### Exercise description:
Out of all the lines below, count those with the word "confirm". Give the number only.

══════════

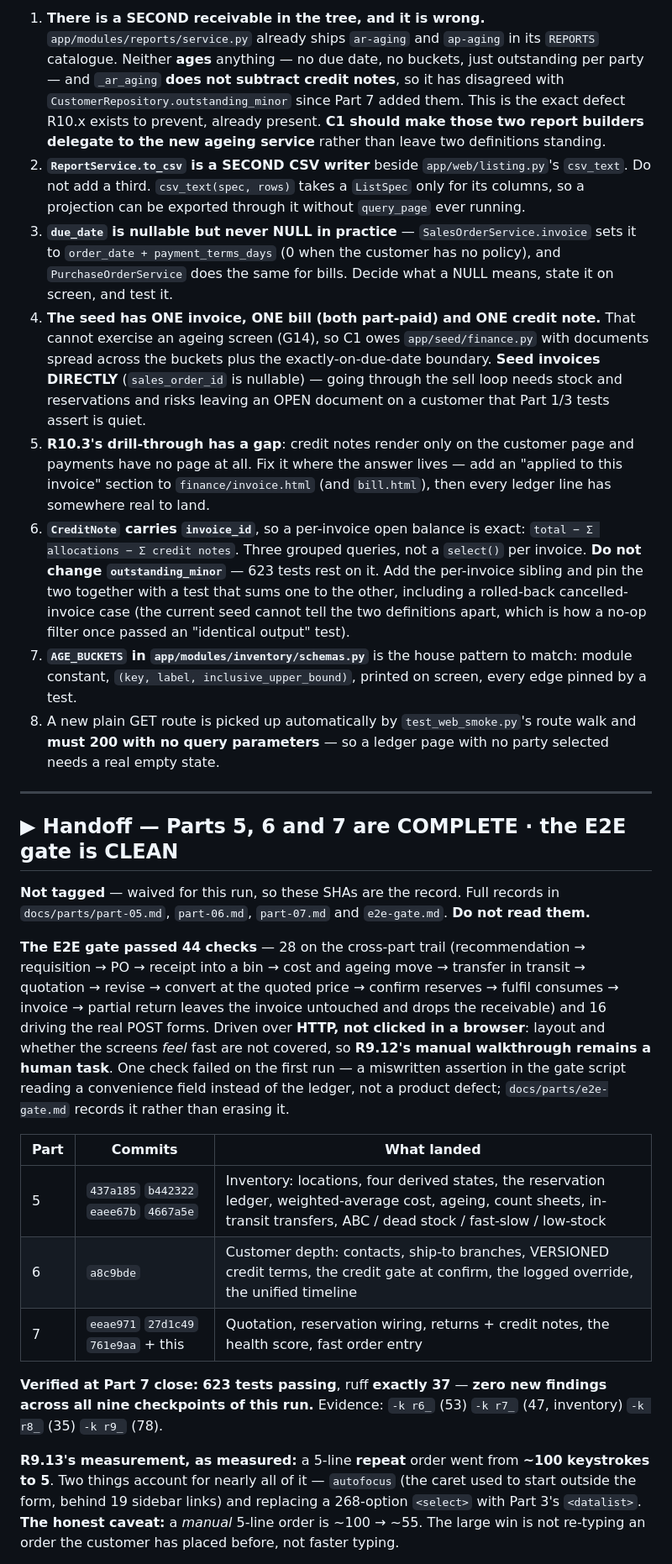
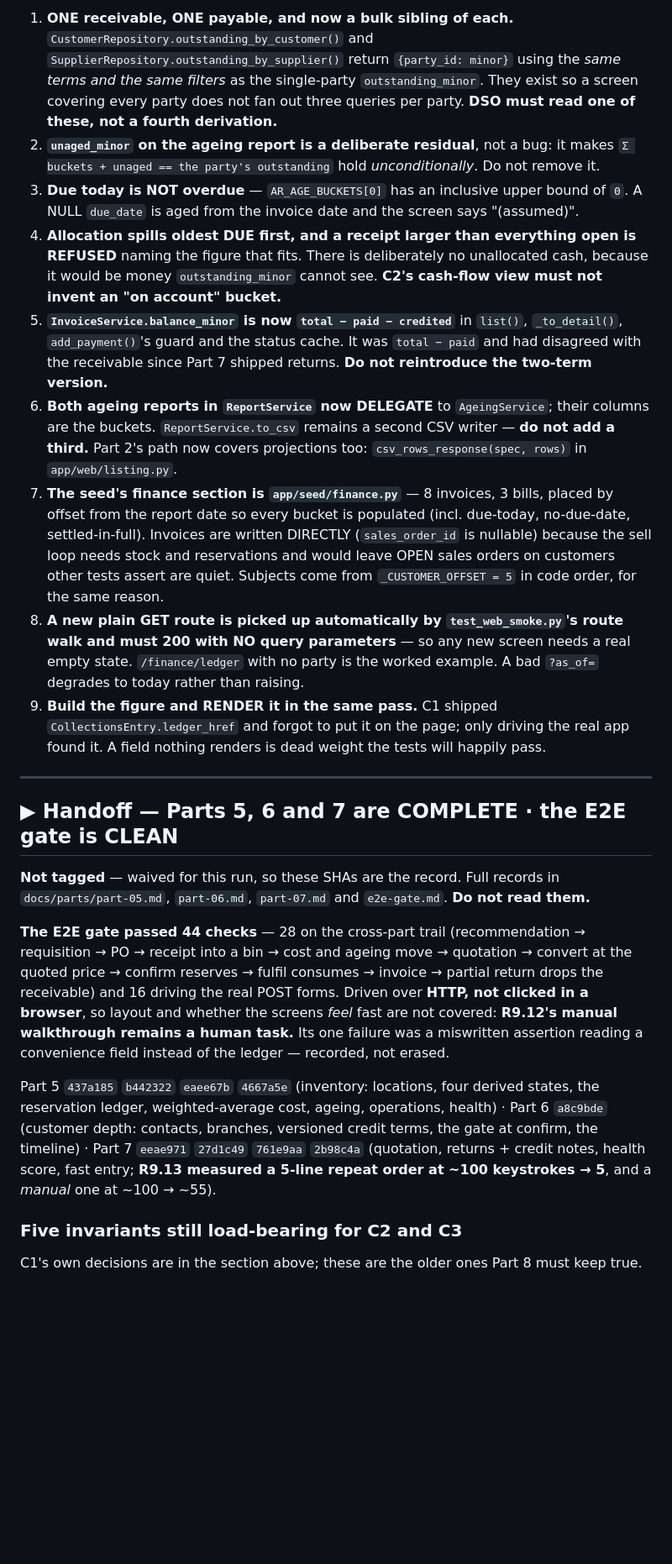
Before and after one commit to 1992tushar/apexos, a Markdown page: PROGRESS.md, the part around one of its changes. Shown at 84% size. Drawn GitHub-style; blank space fills up the shorter version.

```diff
--- a/PROGRESS.md
+++ b/PROGRESS.md
@@ -144,34 +150,33 @@ from `docs/prompts/part-08.md` instead. More deterministic, more typing.
 
-1. **There is a SECOND receivable in the tree, and it is wrong.** `app/modules/reports/service.py`
-   already ships `ar-aging` and `ap-aging` in its `REPORTS` catalogue. Neither **ages** anything —
-   no due date, no buckets, just outstanding per party — and `_ar_aging` **does not subtract credit
-   notes**, so it has disagreed with `CustomerRepository.outstanding_minor` since Part 7 added them.
-   This is the exact defect R10.x exists to prevent, already present. **C1 should make those two
-   report builders delegate to the new ageing service** rather than leave two definitions standing.
-2. **`ReportService.to_csv` is a SECOND CSV writer** beside `app/web/listing.py`'s `csv_text`. Do
-   not add a third. `csv_text(spec, rows)` takes a `ListSpec` only for its columns, so a projection
-   can be exported through it without `query_page` ever running.
-3. **`due_date` is nullable but never NULL in practice** — `SalesOrderService.invoice` sets it to
-   `order_date + payment_terms_days` (0 when the customer has no policy), and `PurchaseOrderService`
-   does the same for bills. Decide what a NULL means, state it on screen, and test it.
-4. **The seed has ONE invoice, ONE bill (both part-paid) and ONE credit note.** That cannot exercise
-   an ageing screen (G14), so C1 owes `app/seed/finance.py` with documents spread across the buckets
-   plus the exactly-on-due-date boundary. **Seed invoices DIRECTLY** (`sales_order_id` is nullable) —
-   going through the sell loop needs stock and reservations and risks leaving an OPEN document on a
-   customer that Part 1/3 tests assert is quiet.
-5. **R10.3's drill-through has a gap**: credit notes render only on the customer page and payments
-   have no page at all. Fix it where the answer lives — add an "applied to this invoice" section to
-   `finance/invoice.html` (and `bill.html`), then every ledger line has somewhere real to land.
-6. **`CreditNote` carries `invoice_id`**, so a per-invoice open balance is exact:
-   `total − Σ allocations − Σ credit notes`. Three grouped queries, not a `select()` per invoice.
-   **Do not change `outstanding_minor`** — 623 tests rest on it. Add the per-invoice sibling and pin
-   the two together with a test that sums one to the other, including a rolled-back cancelled-invoice
-   case (the current seed cannot tell the two definitions apart, which is how a no-op filter once
-   passed an "identical output" test).
-7. **`AGE_BUCKETS` in `app/modules/inventory/schemas.py`** is the house pattern to match: module
-   constant, `(key, label, inclusive_upper_bound)`, printed on screen, every edge pinned by a test.
-8. A new plain GET route is picked up automatically by `test_web_smoke.py`'s route walk and **must
-   200 with no query parameters** — so a ledger page with no party selected needs a real empty state.
+1. **ONE receivable, ONE payable, and now a bulk sibling of each.**
+   `CustomerRepository.outstanding_by_customer()` and `SupplierRepository.outstanding_by_supplier()`
+   return `{party_id: minor}` using the *same terms and the same filters* as the single-party
+   `outstanding_minor`. They exist so a screen covering every party does not fan out three queries
+   per party. **DSO must read one of these, not a fourth derivation.**
+2. **`unaged_minor` on the ageing report is a deliberate residual**, not a bug: it makes
+   `Σ buckets + unaged == the party's outstanding` hold *unconditionally*. Do not remove it.
+3. **Due today is NOT overdue** — `AR_AGE_BUCKETS[0]` has an inclusive upper bound of `0`. A NULL
+   `due_date` is aged from the invoice date and the screen says "(assumed)".
+4. **Allocation spills oldest DUE first, and a receipt larger than everything open is REFUSED**
+   naming the figure that fits. There is deliberately no unallocated cash, because it would be money
+   `outstanding_minor` cannot see. **C2's cash-flow view must not invent an "on account" bucket.**
+5. **`InvoiceService.balance_minor` is now `total − paid − credited`** in `list()`, `_to_detail()`,
+   `add_payment()`'s guard and the status cache. It was `total − paid` and had disagreed with the
+   receivable since Part 7 shipped returns. **Do not reintroduce the two-term version.**
+6. **Both ageing reports in `ReportService` now DELEGATE** to `AgeingService`; their columns are the
+   buckets. `ReportService.to_csv` remains a second CSV writer — **do not add a third.** Part 2's
+   path now covers projections too: `csv_rows_response(spec, rows)` in `app/web/listing.py`.
+7. **The seed's finance section is `app/seed/finance.py`** — 8 invoices, 3 bills, placed by offset
+   from the report date so every bucket is populated (incl. due-today, no-due-date, settled-in-full).
+   Invoices are written DIRECTLY (`sales_order_id` is nullable) because the sell loop needs stock and
+   reservations and would leave OPEN sales orders on customers other tests assert are quiet.
+   Subjects come from `_CUSTOMER_OFFSET = 5` in code order, for the same reason.
+8. **A new plain GET route is picked up automatically by `test_web_smoke.py`'s route walk and must
+   200 with NO query parameters** — so any new screen needs a real empty state. `/finance/ledger`
+   with no party is the worked example. A bad `?as_of=` degrades to today rather than raising.
+9. **Build the figure and RENDER it in the same pass.** C1 shipped `CollectionsEntry.ledger_href`
+   and forgot to put it on the page; only driving the real app found it. A field nothing renders is
+   dead weight the tests will happily pass.
 
 ---
 
@@ -181,27 +186,19 @@ from `docs/prompts/part-08.md` instead. More deterministic, more typing.
 `docs/parts/part-05.md`, `part-06.md`, `part-07.md` and `e2e-gate.md`. **Do not read them.**
 
 **The E2E gate passed 44 checks** — 28 on the cross-part trail (recommendation → requisition → PO →
-receipt into a bin → cost and ageing move → transfer in transit → quotation → revise → convert at the
-quoted price → confirm reserves → fulfil consumes → invoice → partial return leaves the invoice
-untouched and drops the receivable) and 16 driving the real POST forms. Driven over **HTTP, not
-clicked in a browser**: layout and whether the screens *feel* fast are not covered, so **R9.12's
-manual walkthrough remains a human task**. One check failed on the first run — a miswritten
-assertion in the gate script reading a convenience field instead of the ledger, not a product
-defect; `docs/parts/e2e-gate.md` records it rather than erasing it.
+receipt into a bin → cost and ageing move → quotation → convert at the quoted price → confirm reserves
+→ fulfil consumes → invoice → partial return drops the receivable) and 16 driving the real POST forms.
+Driven over **HTTP, not clicked in a browser**, so layout and whether the screens *feel* fast are not
+covered: **R9.12's manual walkthrough remains a human task.** Its one failure was a miswritten
+assertion reading a convenience field instead of the ledger — recorded, not erased.
 
-| Part | Commits | What landed |
-|---|---|---|
-| 5 | `437a185` `b442322` `eaee67b` `4667a5e` | Inventory: locations, four derived states, the reservation ledger, weighted-average cost, ageing, count sheets, in-transit transfers, ABC / dead stock / fast-slow / low-stock |
-| 6 | `a8c9bde` | Customer depth: contacts, ship-to branches, VERSIONED credit terms, the credit gate at confirm, the logged override, the unified timeline |
-| 7 | `eeae971` `27d1c49` `761e9aa` + this | Quotation, reservation wiring, returns + credit notes, the health score, fast order entry |
+Part 5 `437a185` `b442322` `eaee67b` `4667a5e` (inventory: locations, four derived states, the
+reservation ledger, weighted-average cost, ageing, operations, health) · Part 6 `a8c9bde` (customer
+depth: contacts, branches, versioned credit terms, the gate at confirm, the timeline) · Part 7
+`eeae971` `27d1c49` `761e9aa` `2b98c4a` (quotation, returns + credit notes, health score, fast entry;
+**R9.13 measured a 5-line repeat order at ~100 keystrokes → 5**, and a *manual* one at ~100 → ~55).
 
-**Verified at Part 7 close:** **623 tests passing**, ruff **exactly 37** — **zero new findings across
-all nine checkpoints of this run.** Evidence: `-k r6_` (53) `-k r7_` (47, inventory) `-k r8_` (35)
-`-k r9_` (78).
+### Five invariants still load-bearing for C2 and C3
 
-**R9.13's measurement, as measured:** a 5-line **repeat** order went from **~100 keystrokes to 5**.
-Two things account for nearly all of it — `autofocus` (the caret used to start outside the form,
-behind 19 sidebar links) and replacing a 268-option `<select>` with Part 3's `<datalist>`. **The
-honest caveat:** a *manual* 5-line order is ~100 → ~55. The large win is not re-typing an order the
-customer has placed before, not faster typing.
+C1's own decisions are in the section above; these are the older ones Part 8 must keep true.
 
```
Also changed, not shown: other parts of PROGRESS.md (+206 -179 lines), docs/CODEBASE-MAP.md (+34 -0 lines), docs/parts/part-08.md (added, +124 -0 lines).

══════════

### Result of the task:
4